##### Data records

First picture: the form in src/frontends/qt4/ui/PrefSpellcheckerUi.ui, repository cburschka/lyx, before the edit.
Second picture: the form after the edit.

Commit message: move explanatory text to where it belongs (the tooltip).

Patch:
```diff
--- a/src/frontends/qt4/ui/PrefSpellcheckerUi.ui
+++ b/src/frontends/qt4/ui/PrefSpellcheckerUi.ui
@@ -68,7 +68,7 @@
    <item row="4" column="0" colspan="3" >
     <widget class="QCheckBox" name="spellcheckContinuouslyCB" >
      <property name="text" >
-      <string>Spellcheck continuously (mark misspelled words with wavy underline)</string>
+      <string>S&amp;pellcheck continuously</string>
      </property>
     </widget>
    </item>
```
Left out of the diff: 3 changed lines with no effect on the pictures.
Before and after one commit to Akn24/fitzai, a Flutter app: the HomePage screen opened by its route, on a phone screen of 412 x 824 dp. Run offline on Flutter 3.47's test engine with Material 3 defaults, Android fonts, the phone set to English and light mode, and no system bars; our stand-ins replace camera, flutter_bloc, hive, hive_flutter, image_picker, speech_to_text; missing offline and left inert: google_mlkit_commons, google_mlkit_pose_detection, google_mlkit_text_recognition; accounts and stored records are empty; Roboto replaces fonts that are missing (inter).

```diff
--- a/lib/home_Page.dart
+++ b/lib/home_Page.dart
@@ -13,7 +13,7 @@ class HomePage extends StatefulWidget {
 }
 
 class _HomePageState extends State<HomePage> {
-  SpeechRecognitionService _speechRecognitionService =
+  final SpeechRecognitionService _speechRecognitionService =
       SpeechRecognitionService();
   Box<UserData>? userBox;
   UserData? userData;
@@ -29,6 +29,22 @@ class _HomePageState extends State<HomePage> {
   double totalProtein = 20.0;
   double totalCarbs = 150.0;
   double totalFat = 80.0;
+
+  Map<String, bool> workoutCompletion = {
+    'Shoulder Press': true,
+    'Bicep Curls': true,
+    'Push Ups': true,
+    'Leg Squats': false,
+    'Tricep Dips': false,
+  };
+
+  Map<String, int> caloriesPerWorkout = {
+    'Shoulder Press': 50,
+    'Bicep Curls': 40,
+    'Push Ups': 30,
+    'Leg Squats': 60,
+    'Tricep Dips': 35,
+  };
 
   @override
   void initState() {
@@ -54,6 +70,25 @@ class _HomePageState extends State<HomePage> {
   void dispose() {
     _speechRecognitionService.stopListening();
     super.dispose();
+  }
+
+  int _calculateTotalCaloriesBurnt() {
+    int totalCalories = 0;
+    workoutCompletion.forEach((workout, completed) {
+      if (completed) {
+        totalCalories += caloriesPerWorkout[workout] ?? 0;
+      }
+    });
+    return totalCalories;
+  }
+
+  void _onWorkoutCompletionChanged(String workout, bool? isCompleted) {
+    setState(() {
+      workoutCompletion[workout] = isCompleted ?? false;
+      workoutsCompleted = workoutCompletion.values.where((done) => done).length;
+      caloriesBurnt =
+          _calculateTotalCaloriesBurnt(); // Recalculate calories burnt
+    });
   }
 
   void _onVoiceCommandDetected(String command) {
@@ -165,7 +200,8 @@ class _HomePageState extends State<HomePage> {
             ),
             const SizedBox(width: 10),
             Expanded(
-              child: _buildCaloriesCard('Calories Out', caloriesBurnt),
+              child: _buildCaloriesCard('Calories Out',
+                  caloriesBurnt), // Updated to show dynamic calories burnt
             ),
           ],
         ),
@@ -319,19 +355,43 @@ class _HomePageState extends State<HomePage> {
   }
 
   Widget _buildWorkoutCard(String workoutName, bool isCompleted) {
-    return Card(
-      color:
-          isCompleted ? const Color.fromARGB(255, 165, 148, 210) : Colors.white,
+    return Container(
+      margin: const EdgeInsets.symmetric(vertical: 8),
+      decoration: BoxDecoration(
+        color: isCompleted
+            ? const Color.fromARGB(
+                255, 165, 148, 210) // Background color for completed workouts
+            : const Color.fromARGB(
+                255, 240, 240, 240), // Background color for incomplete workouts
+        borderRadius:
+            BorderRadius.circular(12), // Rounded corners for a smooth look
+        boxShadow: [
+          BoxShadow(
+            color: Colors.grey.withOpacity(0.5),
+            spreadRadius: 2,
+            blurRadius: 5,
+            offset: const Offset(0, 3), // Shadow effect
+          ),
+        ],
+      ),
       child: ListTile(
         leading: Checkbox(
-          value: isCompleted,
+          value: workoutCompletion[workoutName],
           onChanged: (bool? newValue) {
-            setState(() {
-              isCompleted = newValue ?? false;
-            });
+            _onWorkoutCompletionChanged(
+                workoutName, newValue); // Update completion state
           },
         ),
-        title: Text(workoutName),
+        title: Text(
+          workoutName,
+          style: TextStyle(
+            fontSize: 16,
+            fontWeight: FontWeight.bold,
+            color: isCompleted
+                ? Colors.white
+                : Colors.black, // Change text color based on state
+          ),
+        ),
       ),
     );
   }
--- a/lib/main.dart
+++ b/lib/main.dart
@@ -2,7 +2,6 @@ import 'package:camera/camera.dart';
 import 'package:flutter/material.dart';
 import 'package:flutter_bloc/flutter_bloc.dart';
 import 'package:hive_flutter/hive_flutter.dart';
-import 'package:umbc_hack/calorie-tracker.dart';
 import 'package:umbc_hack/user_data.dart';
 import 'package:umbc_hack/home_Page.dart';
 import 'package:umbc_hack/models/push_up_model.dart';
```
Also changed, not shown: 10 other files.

##########

Output every entry exactly.

First picture: the form in src/frontends/qt4/ui/PrefSpellcheckerUi.ui, repository cburschka/lyx, before the edit.
Second picture: the form after the edit.

Commit message: move explanatory text to where it belongs (the tooltip).

Patch:
```diff
--- a/src/frontends/qt4/ui/PrefSpellcheckerUi.ui
+++ b/src/frontends/qt4/ui/PrefSpellcheckerUi.ui
@@ -68,7 +68,7 @@
    <item row="4" column="0" colspan="3" >
     <widget class="QCheckBox" name="spellcheckContinuouslyCB" >
      <property name="text" >
-      <string>Spellcheck continuously (mark misspelled words with wavy underline)</string>
+      <string>S&amp;pellcheck continuously</string>
      </property>
     </widget>
    </item>
```
Left out of the diff: 3 changed lines with no effect on the pictures.
Before and after one commit to Akn24/fitzai, a Flutter app: the HomePage screen opened by its route, on a phone screen of 412 x 824 dp. Run offline on Flutter 3.47's test engine with Material 3 defaults, Android fonts, the phone set to English and light mode, and no system bars; our stand-ins replace camera, flutter_bloc, hive, hive_flutter, image_picker, speech_to_text; missing offline and left inert: google_mlkit_commons, google_mlkit_pose_detection, google_mlkit_text_recognition; accounts and stored records are empty; Roboto replaces fonts that are missing (inter).

```diff
--- a/lib/home_Page.dart
+++ b/lib/home_Page.dart
@@ -13,7 +13,7 @@ class HomePage extends StatefulWidget {
 }
 
 class _HomePageState extends State<HomePage> {
-  SpeechRecognitionService _speechRecognitionService =
+  final SpeechRecognitionService _speechRecognitionService =
       SpeechRecognitionService();
   Box<UserData>? userBox;
   UserData? userData;
@@ -29,6 +29,22 @@ class _HomePageState extends State<HomePage> {
   double totalProtein = 20.0;
   double totalCarbs = 150.0;
   double totalFat = 80.0;
+
+  Map<String, bool> workoutCompletion = {
+    'Shoulder Press': true,
+    'Bicep Curls': true,
+    'Push Ups': true,
+    'Leg Squats': false,
+    'Tricep Dips': false,
+  };
+
+  Map<String, int> caloriesPerWorkout = {
+    'Shoulder Press': 50,
+    'Bicep Curls': 40,
+    'Push Ups': 30,
+    'Leg Squats': 60,
+    'Tricep Dips': 35,
+  };
 
   @override
   void initState() {
@@ -54,6 +70,25 @@ class _HomePageState extends State<HomePage> {
   void dispose() {
     _speechRecognitionService.stopListening();
     super.dispose();
+  }
+
+  int _calculateTotalCaloriesBurnt() {
+    int totalCalories = 0;
+    workoutCompletion.forEach((workout, completed) {
+      if (completed) {
+        totalCalories += caloriesPerWorkout[workout] ?? 0;
+      }
+    });
+    return totalCalories;
+  }
+
+  void _onWorkoutCompletionChanged(String workout, bool? isCompleted) {
+    setState(() {
+      workoutCompletion[workout] = isCompleted ?? false;
+      workoutsCompleted = workoutCompletion.values.where((done) => done).length;
+      caloriesBurnt =
+          _calculateTotalCaloriesBurnt(); // Recalculate calories burnt
+    });
   }
 
   void _onVoiceCommandDetected(String command) {
@@ -165,7 +200,8 @@ class _HomePageState extends State<HomePage> {
             ),
             const SizedBox(width: 10),
             Expanded(
-              child: _buildCaloriesCard('Calories Out', caloriesBurnt),
+              child: _buildCaloriesCard('Calories Out',
+                  caloriesBurnt), // Updated to show dynamic calories burnt
             ),
           ],
         ),
@@ -319,19 +355,43 @@ class _HomePageState extends State<HomePage> {
   }
 
   Widget _buildWorkoutCard(String workoutName, bool isCompleted) {
-    return Card(
-      color:
-          isCompleted ? const Color.fromARGB(255, 165, 148, 210) : Colors.white,
+    return Container(
+      margin: const EdgeInsets.symmetric(vertical: 8),
+      decoration: BoxDecoration(
+        color: isCompleted
+            ? const Color.fromARGB(
+                255, 165, 148, 210) // Background color for completed workouts
+            : const Color.fromARGB(
+                255, 240, 240, 240), // Background color for incomplete workouts
+        borderRadius:
+            BorderRadius.circular(12), // Rounded corners for a smooth look
+        boxShadow: [
+          BoxShadow(
+            color: Colors.grey.withOpacity(0.5),
+            spreadRadius: 2,
+            blurRadius: 5,
+            offset: const Offset(0, 3), // Shadow effect
+          ),
+        ],
+      ),
       child: ListTile(
         leading: Checkbox(
-          value: isCompleted,
+          value: workoutCompletion[workoutName],
           onChanged: (bool? newValue) {
-            setState(() {
-              isCompleted = newValue ?? false;
-            });
+            _onWorkoutCompletionChanged(
+                workoutName, newValue); // Update completion state
           },
         ),
-        title: Text(workoutName),
+        title: Text(
+          workoutName,
+          style: TextStyle(
+            fontSize: 16,
+            fontWeight: FontWeight.bold,
+            color: isCompleted
+                ? Colors.white
+                : Colors.black, // Change text color based on state
+          ),
+        ),
       ),
     );
   }
--- a/lib/main.dart
+++ b/lib/main.dart
@@ -2,7 +2,6 @@ import 'package:camera/camera.dart';
 import 'package:flutter/material.dart';
 import 'package:flutter_bloc/flutter_bloc.dart';
 import 'package:hive_flutter/hive_flutter.dart';
-import 'package:umbc_hack/calorie-tracker.dart';
 import 'package:umbc_hack/user_data.dart';
 import 'package:umbc_hack/home_Page.dart';
 import 'package:umbc_hack/models/push_up_model.dart';
```
Also changed, not shown: 10 other files.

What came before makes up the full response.